No matter how many years pass by, when September rolls around, Tom Mazzolini can’t help but fret.
How blue can he get? He could talk for an hour about the corporate takeover of the music and concert world, but as soon as the first sweet notes echo acrosshis favorite meadow in San Francisco, his image becomes one of a very satisfied soul.
Mazzolini is the producer of the San Francisco Blues Festival and has been since its inception in 1973. That would make this weekend’s event at Fort Mason the 34th annual concert, which is by far the longest-running blues festival in the United States and possibly in the world. And for anyone who knows how difficult it is to stage any large event in a town where six people are always trying to stop the music, that is a significant accomplishment.
“I can hardly believe it myself,” Mazzolini told me the other day. “You have to be half insane to keep this thing going, keeping it focused. It become your life.”
It would be hard to overstate just how far Mazzolini and the festival have come over the years, but for the thousands of people who will show up today and Sunday I can offer a personal and humble testament. As an impressionistic and blues-loving teen, I attended the very first festival, which was held in a small, basement theater inside the old UC Extension building in the lower Haight. And I can assure you that there aren’t many school auditoriums that could boast a lineup featuring the likes of Jimmy McCracklin, L.C. “Good Rockin” Robinson, Johnny Fuller and K.C. Douglas.
This year’s performers include such legends as Little Richard and Ruth Brown, but it will also feature the Chicago Harmonica Project, Irma Thomas, Tutu Jones and in a special tribute to New Orleans, Saturday’s show will be headlined by the Louisiana Voice of the Wetland Allstars with Cyril Neville, one of the members of the Big Easy’s stellar musical family.
But no matter who is on the bill, there’s usually a surprise. Take, for example, the time B.B. King showed up unannounced and played with a borrowed guitar. Mazzolini was so knocked out that he called it the equivalent of Luciano Pavarotti arriving to take a turn at The City’s annual Opera in the Park.
The festival has been held at the Great Meadow at Fort Mason now since 1982, which in a way is Mazzolini’s crowning achievement, because during its first decade it bounced from place to place, a great idea in search of a permanent venue.

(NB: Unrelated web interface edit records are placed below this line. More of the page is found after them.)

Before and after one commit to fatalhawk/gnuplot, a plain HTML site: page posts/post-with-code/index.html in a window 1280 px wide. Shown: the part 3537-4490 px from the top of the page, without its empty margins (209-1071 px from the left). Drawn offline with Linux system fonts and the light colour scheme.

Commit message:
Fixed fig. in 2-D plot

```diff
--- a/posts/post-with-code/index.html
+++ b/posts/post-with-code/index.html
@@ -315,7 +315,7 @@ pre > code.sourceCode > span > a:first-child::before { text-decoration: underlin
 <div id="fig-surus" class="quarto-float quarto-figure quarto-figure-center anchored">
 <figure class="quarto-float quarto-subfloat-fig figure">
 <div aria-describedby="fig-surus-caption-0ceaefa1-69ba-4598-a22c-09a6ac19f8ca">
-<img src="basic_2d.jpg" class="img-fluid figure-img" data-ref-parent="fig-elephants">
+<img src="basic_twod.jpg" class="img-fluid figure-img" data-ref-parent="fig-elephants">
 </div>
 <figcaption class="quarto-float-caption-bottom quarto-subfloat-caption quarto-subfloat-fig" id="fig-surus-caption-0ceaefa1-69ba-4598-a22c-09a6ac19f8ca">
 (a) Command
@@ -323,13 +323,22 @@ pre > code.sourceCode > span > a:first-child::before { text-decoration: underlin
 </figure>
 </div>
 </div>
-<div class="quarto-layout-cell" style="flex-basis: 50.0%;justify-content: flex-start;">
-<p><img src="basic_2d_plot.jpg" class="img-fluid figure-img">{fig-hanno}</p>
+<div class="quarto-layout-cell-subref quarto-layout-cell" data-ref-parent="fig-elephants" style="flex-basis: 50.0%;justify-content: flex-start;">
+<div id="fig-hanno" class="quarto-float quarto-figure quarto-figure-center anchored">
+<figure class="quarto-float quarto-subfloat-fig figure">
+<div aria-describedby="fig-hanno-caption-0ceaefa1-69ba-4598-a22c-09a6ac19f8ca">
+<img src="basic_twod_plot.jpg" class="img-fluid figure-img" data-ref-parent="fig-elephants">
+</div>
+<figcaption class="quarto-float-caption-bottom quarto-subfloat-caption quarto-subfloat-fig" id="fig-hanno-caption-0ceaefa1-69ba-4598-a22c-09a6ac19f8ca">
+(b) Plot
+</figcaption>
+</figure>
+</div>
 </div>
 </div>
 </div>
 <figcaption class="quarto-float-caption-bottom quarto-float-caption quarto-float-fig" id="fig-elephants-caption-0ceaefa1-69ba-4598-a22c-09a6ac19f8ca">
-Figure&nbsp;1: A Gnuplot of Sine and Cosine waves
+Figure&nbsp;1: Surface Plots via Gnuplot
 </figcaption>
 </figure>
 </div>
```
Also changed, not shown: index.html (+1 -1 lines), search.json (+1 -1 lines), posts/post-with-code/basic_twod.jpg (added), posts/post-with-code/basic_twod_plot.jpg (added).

The festival moved from Golden Gate Park to McLaren Park — even one year landing in the unlikely venue of Kezar Pavilion. The nomadic wandering finally ended when Mazzolini landed the coveted space in the Marina.
Mazzolini came by his love of the blues quite naturally — he was born in Chicago in 19 and 41. After he joined the service, he moved to San Francisco in the mid-’60s and got swept up in the burgeoning music scene — which meant regular stops at the Matrix, the Fillmore and Winterland. Most of the blues acts in those days played in Bill Graham-produced venues — I once attended a Fillmore show that featured the three kings — Freddy King, Albert King and B.B. King.
But as the years passed more producers and record companies began pushing for more rock acts because blues music did not get much radio play — hence the transformation of many bands such as the Rolling Stones and the Yardbirds. Many blues bands found themselves being squeezed out of concert programs in lieu of the psychedelic flavor of the day, and Mazzolini saw the growing gap and tried to fill it.
At one point in the early days of the festival, Mazzolini was so broke that he went to Graham’s office on 11th Street and asked Graham if he could help him out.
“He said he really admired what I was doing,” Mazzolini said. “When I told him what I needed he wrote me a check on the spot.”</p>
Although the festival focuses almost exclusively on blues music, Mazzolini has not tuned out other acts he knows will bring in the crowds. Several years ago East Bay funksters Tower of Power headlined one of the days, and just a few weeks after the Sept. 11 attacks, Los Lobos closed the Sunday show.
“They ended the show with Marvin Gaye’s ‘What’s Going On,’” Mazzolini said. “I broke up. I could not believe what artistry and what sensitivity the band had. Those are the moments I remember.”
Due to Mazzolini’s dedication, there have been quite a few of them over the years.